The North Pacific Fisheries Management Council took final action to create a Bering Sea/Aleutian Islands limited entry program for the cod trawl fishery in their October meeting, but dropped a gear provision element that would have provided more flexibility for trawlers to avoid bycatch by being able to lease quota to other gear types.
The gear provision element would have made it possible for boats fishing pot gear to lease quota from a trawl boat or for a trawler to take their quota on a pot boat if they were encountering high halibut or other bycatch.
Advisory panel member Erik Velsko said it was unfortunate that the provision got dropped and that the decision was largely based on an effort by the trawl lobbyists to paint the pot fishery as dirty.
“They were almost painting a picture that pot cod is dirtier than trawl,” Velsko said.
Part of that came from a National Marine Fisheries Service estimate that half of the crab caught as bycatch in cod pots and thrown overboard don’t survive.
“They need to do another study and get that readdressed because that’s just not true,” he said.
He guessed the mortality percentage is probably closer to 5% since the pot cod fishermen are not generally fishing extreme cold temperatures that freezes the lungs of the crab, and that there have been no studies of how many crab are squashed on the bottom and killed by hard-on-bottom trawling in fisheries like yellowfin sole.
He said that “unobserved mortality” in the trawl fishery is an issue that needs to be addressed, sooner rather than later.

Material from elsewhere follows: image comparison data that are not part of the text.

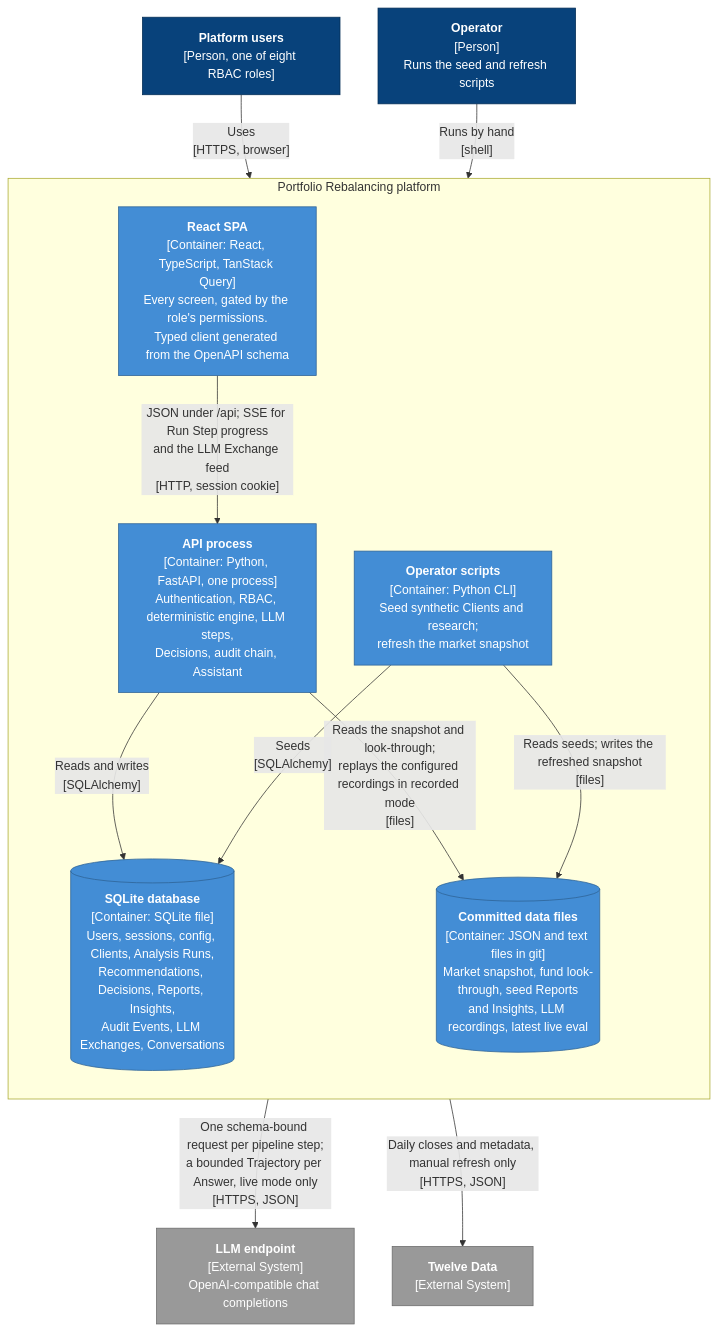
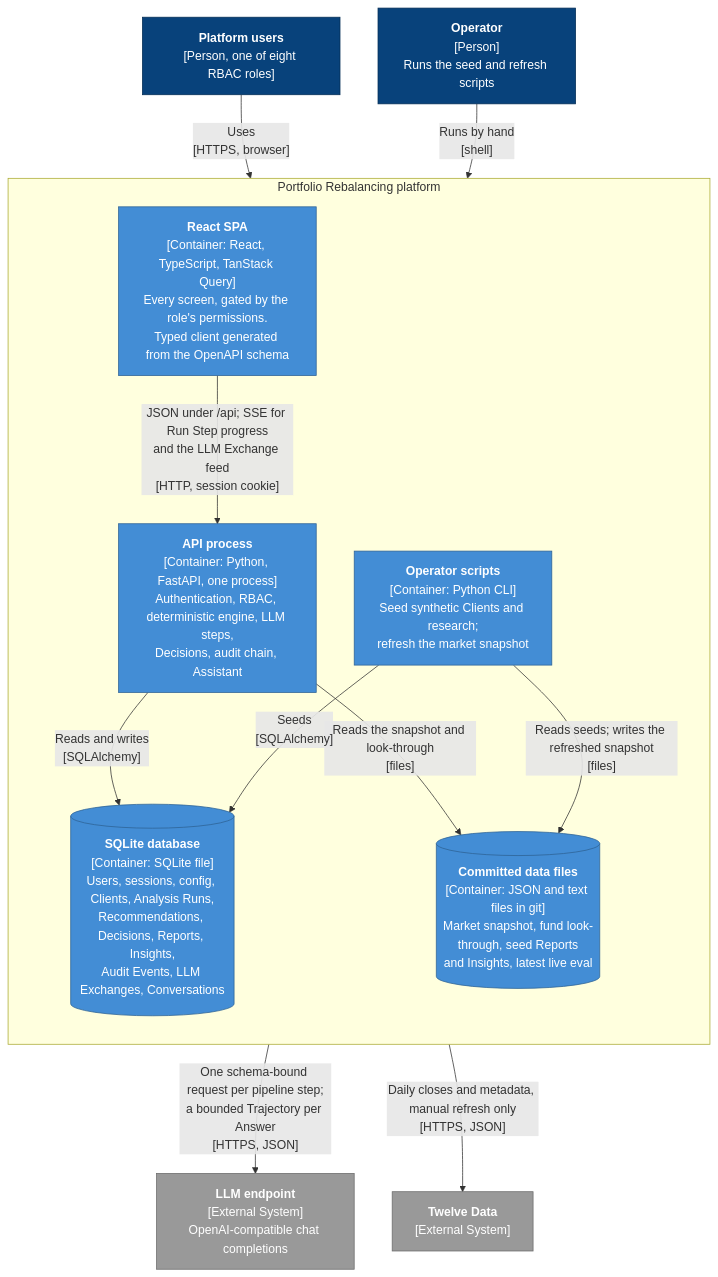
Before and after one commit to anir-kent/alpha-portfolio-ai: the first of 2 diagrams in docs/architecture/05-building-block-view.md, drawn with Mermaid. The commit also changed other lines of this file and 189 other files, not shown here.

First line of the commit message:
Remove pydantic-ai, the replay path and recorded mode everywhere

````diff
--- a/docs/architecture/05-building-block-view.md
+++ b/docs/architecture/05-building-block-view.md
@@ -11,34 +11,34 @@
 ```mermaid
 flowchart TB
   users["<b>Platform users</b><br/>[Person, one of eight RBAC roles]"]
   operator["<b>Operator</b><br/>[Person]<br/>Runs the seed and refresh scripts"]
 
   subgraph platform["Portfolio Rebalancing platform"]
     direction TB
     spa["<b>React SPA</b><br/>[Container: React, TypeScript, TanStack Query]<br/>Every screen, gated by the role's permissions.<br/>Typed client generated from the OpenAPI schema"]
     api["<b>API process</b><br/>[Container: Python, FastAPI, one process]<br/>Authentication, RBAC, deterministic engine, LLM steps,<br/>Decisions, audit chain, Assistant"]
     scripts["<b>Operator scripts</b><br/>[Container: Python CLI]<br/>Seed synthetic Clients and research;<br/>refresh the market snapshot"]
     db[("<b>SQLite database</b><br/>[Container: SQLite file]<br/>Users, sessions, config, Clients, Analysis Runs,<br/>Recommendations, Decisions, Reports, Insights,<br/>Audit Events, LLM Exchanges, Conversations")]
-    files[("<b>Committed data files</b><br/>[Container: JSON and text files in git]<br/>Market snapshot, fund look-through, seed Reports<br/>and Insights, LLM recordings, latest live eval")]
+    files[("<b>Committed data files</b><br/>[Container: JSON and text files in git]<br/>Market snapshot, fund look-through, seed Reports<br/>and Insights, latest live eval")]
   end
 
   llm["<b>LLM endpoint</b><br/>[External System]<br/>OpenAI-compatible chat completions"]
   twelve["<b>Twelve Data</b><br/>[External System]"]
 
   users -->|"Uses<br/>[HTTPS, browser]"| spa
   spa -->|"JSON under /api; SSE for Run Step progress<br/>and the LLM Exchange feed<br/>[HTTP, session cookie]"| api
   api -->|"Reads and writes<br/>[SQLAlchemy]"| db
-  api -->|"Reads the snapshot and look-through;<br/>replays the configured recordings in recorded mode<br/>[files]"| files
-  api -->|"One schema-bound request per pipeline step;<br/>a bounded Trajectory per Answer, live mode only<br/>[HTTPS, JSON]"| llm
+  api -->|"Reads the snapshot and look-through<br/>[files]"| files
+  api -->|"One schema-bound request per pipeline step;<br/>a bounded Trajectory per Answer<br/>[HTTPS, JSON]"| llm
   operator -->|"Runs by hand<br/>[shell]"| scripts
   scripts -->|"Seeds<br/>[SQLAlchemy]"| db
   scripts -->|"Reads seeds; writes the refreshed snapshot<br/>[files]"| files
   scripts -->|"Daily closes and metadata, manual refresh only<br/>[HTTPS, JSON]"| twelve
 
   classDef person fill:#08427b,stroke:#052e56,color:#ffffff
   classDef container fill:#438dd5,stroke:#2e6295,color:#ffffff
   classDef external fill:#999999,stroke:#6b6b6b,color:#ffffff
   class users,operator person
   class spa,api,scripts,db,files container
   class llm,twelve external
 ```
````
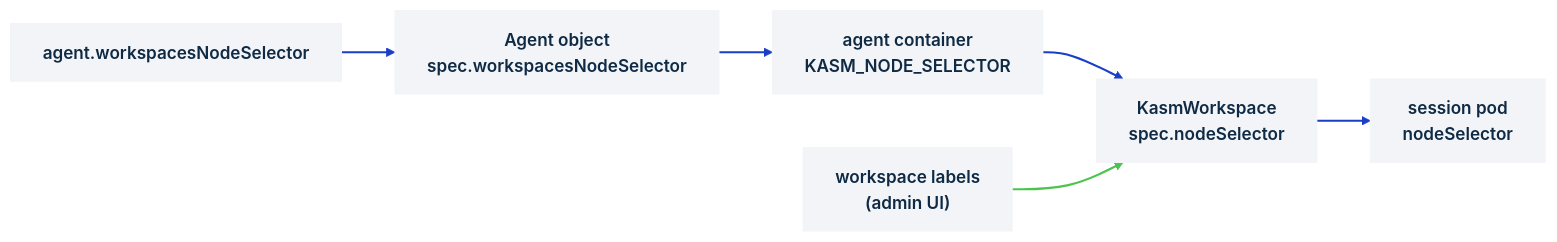
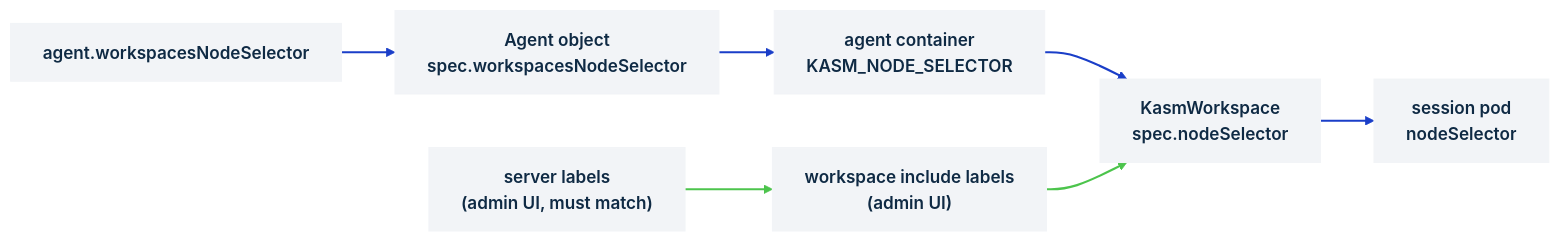
The diagram in docs/how-to/nodes/scope-workspaces-to-nodes.md (kasmtech/kasm-helm), drawn with Mermaid before and after one commit. The commit also changed other lines of this file and 7 other files, not shown here.

````diff
--- a/docs/how-to/nodes/scope-workspaces-to-nodes.md
+++ b/docs/how-to/nodes/scope-workspaces-to-nodes.md
@@ -22,15 +26,17 @@
 ```mermaid
 %%{init: {"theme":"base","themeVariables":{"background":"#ffffff","primaryColor":"#f2f4f7","primaryBorderColor":"#f2f4f7","primaryTextColor":"#0f2a44","lineColor":"#0f2a44","clusterBkg":"#ffffff","clusterBorder":"#0f2a44","edgeLabelBackground":"#ffffff","fontFamily":"system-ui, sans-serif"}}}%%
 flowchart LR
   v["agent.workspacesNodeSelector"]:::card
   cr["Agent object<br/>spec.workspacesNodeSelector"]:::card
   env["agent container<br/>KASM_NODE_SELECTOR"]:::card
   ws["KasmWorkspace<br/>spec.nodeSelector"]:::card
   pod["session pod<br/>nodeSelector"]:::card
-  ui["workspace labels<br/>(admin UI)"]:::card
+  ui["workspace include labels<br/>(admin UI)"]:::card
+  srv["server labels<br/>(admin UI, must match)"]:::card
   v --> cr --> env --> ws --> pod
   ui --> ws
+  srv --> ui
   classDef card fill:#f2f4f7,stroke:#f2f4f7,color:#0f2a44,font-weight:600
   linkStyle 0,1,2,3 stroke:#1a3ec8,stroke-width:2px
-  linkStyle 4 stroke:#4cc44c,stroke-width:2px
+  linkStyle 4,5 stroke:#4cc44c,stroke-width:2px
 ```
````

Velsko also said that the Bering Sea seems to be in pretty bad shape and managing for sustained yield of one large biomass species such as cod or pollock at the expense of species with a smaller biomass but higher monetary value such as crab, halibut and black cod is short-sighted.
“Back when we set all these limits (on bycatch), there was plenty of fish to go around, and stuff starts necking down here,” he said.
He said that static caps on bycatch lead to situations like now where the trawl fleet catches and discards more pounds of halibut than what is allowed in the directed fishery.
He has been advocating for an abundance-based cap on bycatch, but said that with the deep pockets of the trawl interests that lobby the Council, he’s not optimistic.
However, he says something needs to be done.
“They need to take a more holistic approach to management,” he said.
Cristy Fry can be reached at email@example.com